When we think of craft beer we don’t tend to think of pilsner lagers. We probably usually think of big ales such as hoppy IPAs, or dark creamy oak-aged stouts with vanilla or chocolate. And understandably so, the diversity in craft beer is an incredible thing to behold. American ingenuity makes everything from stouts that taste like s’mores to IPAs that taste like orange juice, so why get distracted by a clean, light yellow beer?
But, if we refocus a bit, a good pilsner should represent the pinnacle of craft beer. It often does so in the realm of homebrewing, where in the numerous BJCP competitions I’ve judged, perfectly done Bohemian Pilsners (or sometimes referred to as Czech Lagers) and German Pilsners have won best in show medals over scores of bold and creative ales.
In the beginning of the craft movement, American brewers were trying to get us away from fizzy yellow beers, so it makes sense that styles were bold, but I believe it’s time for the pendulum to swing back to something crisp and refreshing.
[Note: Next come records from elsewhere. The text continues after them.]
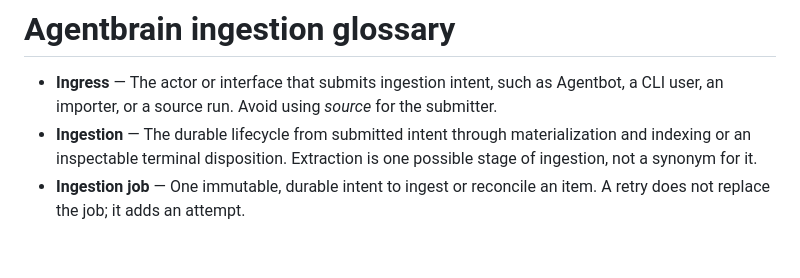
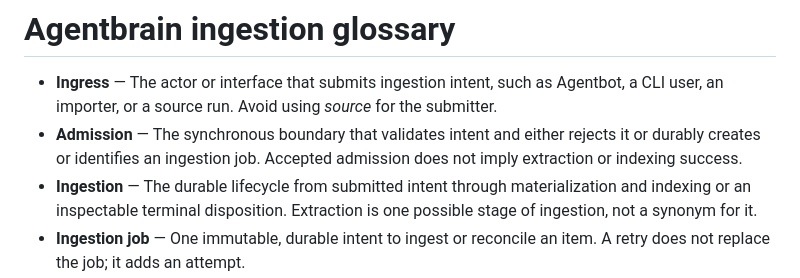
Before and after one commit to possibilities/agentbrain, a Markdown page: CONTEXT.md, the part around the change. GitHub-like rendering; blank space fills up the shorter version.

Commit message:
docs: define public ingestion admission
Job-Id: 1c5b5796-847c-471f-a886-5bce4d76b551
Keeper-Commit-Id: keeper-commit-work:25846660-2627-42dd-8543-887c2d1e2f74

```diff
--- a/CONTEXT.md
+++ b/CONTEXT.md
@@ -1,6 +1,7 @@
 # Agentbrain ingestion glossary
 
 - **Ingress** — The actor or interface that submits ingestion intent, such as Agentbot, a CLI user, an importer, or a source run. Avoid using *source* for the submitter.
+- **Admission** — The synchronous boundary that validates intent and either rejects it or durably creates or identifies an ingestion job. Accepted admission does not imply extraction or indexing success.
 - **Ingestion** — The durable lifecycle from submitted intent through materialization and indexing or an inspectable terminal disposition. Extraction is one possible stage of ingestion, not a synonym for it.
 - **Ingestion job** — One immutable, durable intent to ingest or reconcile an item. A retry does not replace the job; it adds an attempt.
 - **Attempt** — One leased execution of an ingestion job, including its timing, outcome, and failure classification. Avoid using *run* for a job attempt.
```
Also changed, not shown: docs/adr/0005-public-ingestion-admission-contract.md (added, +35 -0 lines).
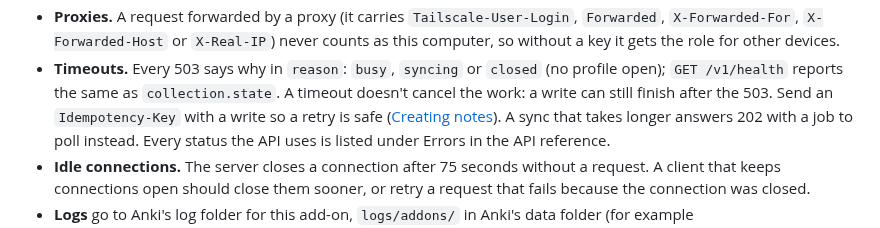
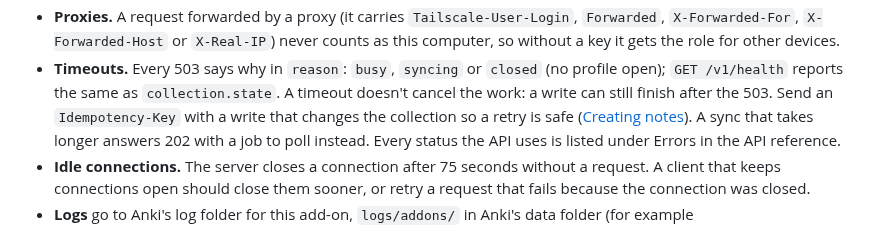
Before and after one commit to mcgrizzz/Tsunagi, a Markdown page: config.md, the part around the change. Rendered like a GitHub page; folded sections open.

```diff
--- a/config.md
+++ b/config.md
@@ -45,7 +45,7 @@ key in the add-on's saved configuration for reference.
 - **Timeouts.** Every 503 says why in `reason`: `busy`, `syncing` or `closed`
   (no profile open); `GET /v1/health` reports the same as `collection.state`.
   A timeout doesn't cancel the work: a write can still finish after the 503.
-  Send an `Idempotency-Key` with a write so a retry is safe
+  Send an `Idempotency-Key` with a write that changes the collection so a retry is safe
   ([Creating notes](https://github.com/mcgrizzz/Tsunagi/blob/main/docs/creating_notes.md)).
   A sync that takes longer answers 202 with a job to poll instead. Every
   status the API uses is listed under Errors in the API reference.
```
Also changed, not shown: docs/creating_notes.md (+10 -4 lines).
For Germans, a “pils” (or pilsner or pilsener) is different from the original Bohemian Pilsners brewed with Czech Saaz hops and pilsner barley malt. The perceived hop bitterness is lower and the body and color much lighter. It is the most consumed beer in Germany and in fact is the precursor to the domestic and international light lagers before the large-scale manufacturing process eliminated the distinct noble hop flavors and aromas you get in a true German Pils.
Thankfully, true masters of the German Pils opened up an American brewery in Berkeley, California dedicated to the style. Trumer started making beer in Austria 400 years ago, but opened its smaller Berkeley location in 2006. They focus entirely on the German-style Pilsner and have won more awards for pilsner than any US craft brewery. It stands out as the quintessential German pilsner, but it's made right here.
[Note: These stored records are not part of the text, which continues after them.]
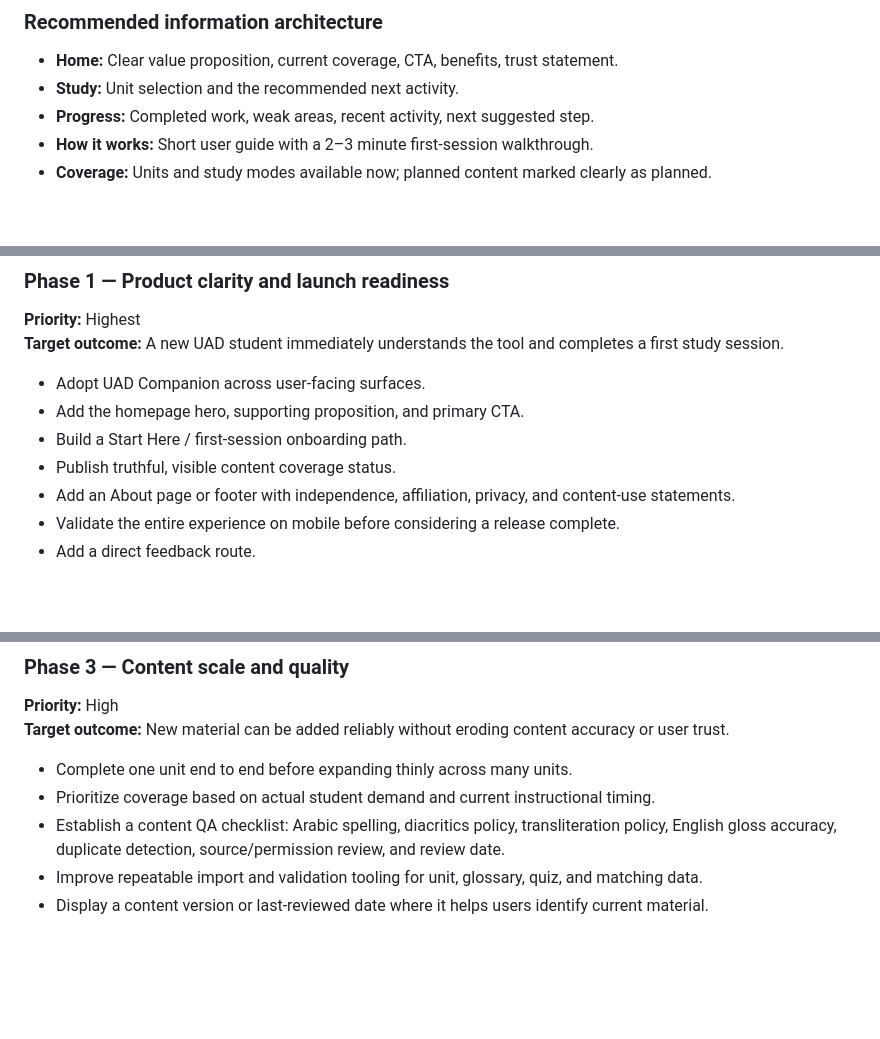
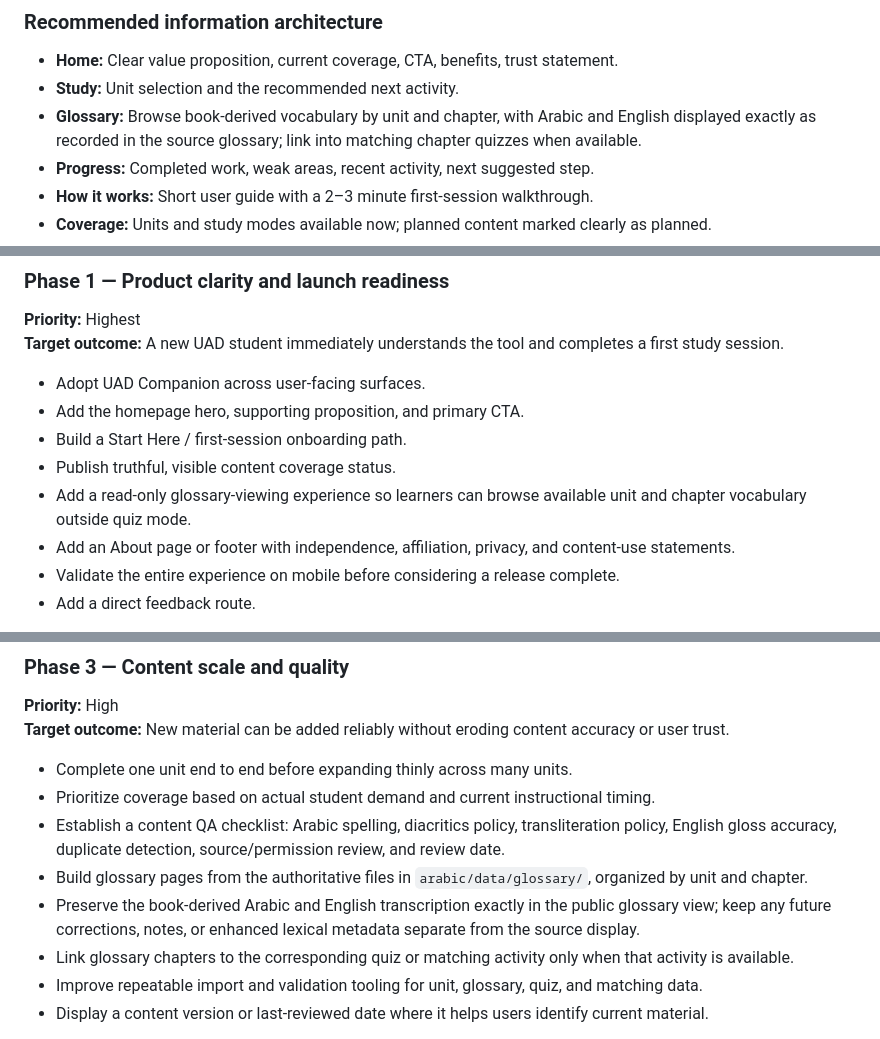
Before and after one commit to portalfreak014/calebpfohl, a Markdown page: arabic/docs/MARKETING_STRATEGY_AND_ROADMAP.md, 3 parts joined by grey strips. Drawn GitHub-style; blank space fills up the shorter version.

```diff
--- a/arabic/docs/MARKETING_STRATEGY_AND_ROADMAP.md
+++ b/arabic/docs/MARKETING_STRATEGY_AND_ROADMAP.md
@@ -204,6 +204,7 @@ A first-time visitor should be able to answer four questions in the first screen
 
 - **Home:** Clear value proposition, current coverage, CTA, benefits, trust statement.
 - **Study:** Unit selection and the recommended next activity.
+- **Glossary:** Browse book-derived vocabulary by unit and chapter, with Arabic and English displayed exactly as recorded in the source glossary; link into matching chapter quizzes when available.
 - **Progress:** Completed work, weak areas, recent activity, next suggested step.
 - **How it works:** Short user guide with a 2–3 minute first-session walkthrough.
 - **Coverage:** Units and study modes available now; planned content marked clearly as planned.
@@ -234,6 +235,7 @@ Developer and content-operation documentation should remain detailed. User-facin
 - Add the homepage hero, supporting proposition, and primary CTA.
 - Build a Start Here / first-session onboarding path.
 - Publish truthful, visible content coverage status.
+- Add a read-only glossary-viewing experience so learners can browse available unit and chapter vocabulary outside quiz mode.
 - Add an About page or footer with independence, affiliation, privacy, and content-use statements.
 - Validate the entire experience on mobile before considering a release complete.
 - Add a direct feedback route.
@@ -262,6 +264,9 @@ Developer and content-operation documentation should remain detailed. User-facin
 - Complete one unit end to end before expanding thinly across many units.
 - Prioritize coverage based on actual student demand and current instructional timing.
 - Establish a content QA checklist: Arabic spelling, diacritics policy, transliteration policy, English gloss accuracy, duplicate detection, source/permission review, and review date.
+- Build glossary pages from the authoritative files in `arabic/data/glossary/`, organized by unit and chapter.
+- Preserve the book-derived Arabic and English transcription exactly in the public glossary view; keep any future corrections, notes, or enhanced lexical metadata separate from the source display.
+- Link glossary chapters to the corresponding quiz or matching activity only when that activity is available.
 - Improve repeatable import and validation tooling for unit, glossary, quiz, and matching data.
 - Display a content version or last-reviewed date where it helps users identify current material.
 
```
Also changed, not shown: other parts of arabic/docs/MARKETING_STRATEGY_AND_ROADMAP.md (+3 -1 lines).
When you have a perfectly done pilsner, you just know it.”
I pour Trumer Pils directly into a tall narrow glass to get a nice two-inch white foamy head before tipping the glass and completing the fill of this bright yellow and extremely clear beer. As the strong effervescence subdues a bit, it carries an aroma of floral and spicy noble German hops along with a light sweet corn-like maltiness.
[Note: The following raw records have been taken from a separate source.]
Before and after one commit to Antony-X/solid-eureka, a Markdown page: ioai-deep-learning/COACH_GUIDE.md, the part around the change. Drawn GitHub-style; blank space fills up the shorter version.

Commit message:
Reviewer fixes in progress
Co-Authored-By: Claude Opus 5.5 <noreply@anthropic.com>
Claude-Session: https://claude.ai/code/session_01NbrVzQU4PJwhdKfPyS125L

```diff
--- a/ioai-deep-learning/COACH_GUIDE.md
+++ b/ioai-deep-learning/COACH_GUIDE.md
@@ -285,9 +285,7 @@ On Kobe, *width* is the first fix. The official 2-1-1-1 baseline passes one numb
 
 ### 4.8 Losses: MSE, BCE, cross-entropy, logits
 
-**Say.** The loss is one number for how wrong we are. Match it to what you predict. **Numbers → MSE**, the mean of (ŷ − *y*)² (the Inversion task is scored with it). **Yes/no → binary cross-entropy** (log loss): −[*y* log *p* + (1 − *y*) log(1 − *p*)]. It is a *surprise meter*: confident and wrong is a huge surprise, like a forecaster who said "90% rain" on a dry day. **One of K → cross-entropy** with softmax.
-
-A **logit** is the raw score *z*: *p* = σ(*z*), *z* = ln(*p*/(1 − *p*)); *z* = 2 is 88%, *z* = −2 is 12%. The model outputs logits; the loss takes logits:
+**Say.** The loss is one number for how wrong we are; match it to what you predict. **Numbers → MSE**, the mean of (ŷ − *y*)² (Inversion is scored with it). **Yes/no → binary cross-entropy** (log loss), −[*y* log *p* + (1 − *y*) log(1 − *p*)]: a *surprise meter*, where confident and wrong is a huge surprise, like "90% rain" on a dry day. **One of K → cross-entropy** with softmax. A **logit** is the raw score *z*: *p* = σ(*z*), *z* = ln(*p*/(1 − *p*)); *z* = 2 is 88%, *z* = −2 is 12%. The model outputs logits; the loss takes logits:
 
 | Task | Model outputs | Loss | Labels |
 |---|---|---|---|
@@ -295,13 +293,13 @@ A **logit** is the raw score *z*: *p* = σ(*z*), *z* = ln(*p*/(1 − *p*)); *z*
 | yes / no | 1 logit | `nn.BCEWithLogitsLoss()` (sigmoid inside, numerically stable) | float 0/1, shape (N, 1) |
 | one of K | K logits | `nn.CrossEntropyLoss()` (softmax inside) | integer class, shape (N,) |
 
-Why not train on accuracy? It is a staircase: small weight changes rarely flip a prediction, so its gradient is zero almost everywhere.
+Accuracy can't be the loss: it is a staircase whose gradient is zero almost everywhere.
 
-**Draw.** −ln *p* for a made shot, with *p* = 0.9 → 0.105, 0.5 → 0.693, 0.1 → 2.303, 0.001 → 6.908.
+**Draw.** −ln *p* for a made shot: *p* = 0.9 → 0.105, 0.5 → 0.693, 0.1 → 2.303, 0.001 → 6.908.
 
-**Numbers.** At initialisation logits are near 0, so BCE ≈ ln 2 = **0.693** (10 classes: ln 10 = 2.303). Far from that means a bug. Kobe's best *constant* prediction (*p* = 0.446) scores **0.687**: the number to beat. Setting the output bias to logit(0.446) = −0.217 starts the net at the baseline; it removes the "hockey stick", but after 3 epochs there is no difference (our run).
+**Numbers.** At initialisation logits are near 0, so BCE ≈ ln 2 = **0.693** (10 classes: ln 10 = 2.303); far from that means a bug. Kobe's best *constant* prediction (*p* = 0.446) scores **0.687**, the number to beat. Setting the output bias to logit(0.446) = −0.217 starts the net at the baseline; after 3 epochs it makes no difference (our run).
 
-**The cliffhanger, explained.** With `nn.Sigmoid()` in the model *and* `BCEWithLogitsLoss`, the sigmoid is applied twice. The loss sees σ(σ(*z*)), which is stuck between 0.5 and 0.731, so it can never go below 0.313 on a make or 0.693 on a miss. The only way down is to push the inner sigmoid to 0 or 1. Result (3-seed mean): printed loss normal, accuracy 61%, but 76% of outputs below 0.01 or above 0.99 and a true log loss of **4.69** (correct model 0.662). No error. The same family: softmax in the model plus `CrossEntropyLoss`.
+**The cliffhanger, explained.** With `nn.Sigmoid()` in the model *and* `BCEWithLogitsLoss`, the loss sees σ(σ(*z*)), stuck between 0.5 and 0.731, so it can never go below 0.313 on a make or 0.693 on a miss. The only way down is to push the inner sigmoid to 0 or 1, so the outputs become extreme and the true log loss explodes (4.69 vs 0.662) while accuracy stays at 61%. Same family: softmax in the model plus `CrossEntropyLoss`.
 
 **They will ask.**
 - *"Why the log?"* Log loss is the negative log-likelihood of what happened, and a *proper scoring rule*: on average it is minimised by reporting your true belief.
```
What’s so good about the flavor isn’t only what it has, but also what it’s missing. It has no frills, only clean crisp flavors of grainy-sweet malts and a low floral and spicy hop bitterness. It is very light in body with a soft finish and mellow but noticeable hop bitterness that hangs out on the palate. So many American attempts at a German Pils are one note, but with Trumer all the distinct ingredient characteristics are present in the aroma and taste, making it extraordinary.
For me, a German Pils satisfies a couple very important things. First, it’s thirst-quenching and crushable. It’s truly the most sessionable of session beers. Second, a good one demonstrates a mastery of subtle brewing technique. The style is so nuanced that brewers have to be quite good to make it right because the style has such a clean taste and texture that any slight misjudgment in creation is magnified.
When you have a perfectly done pilsner, you just know it. It’s crisp, light, and subtly sweet – all characteristics perfectly aligned due to meticulous brewing practices.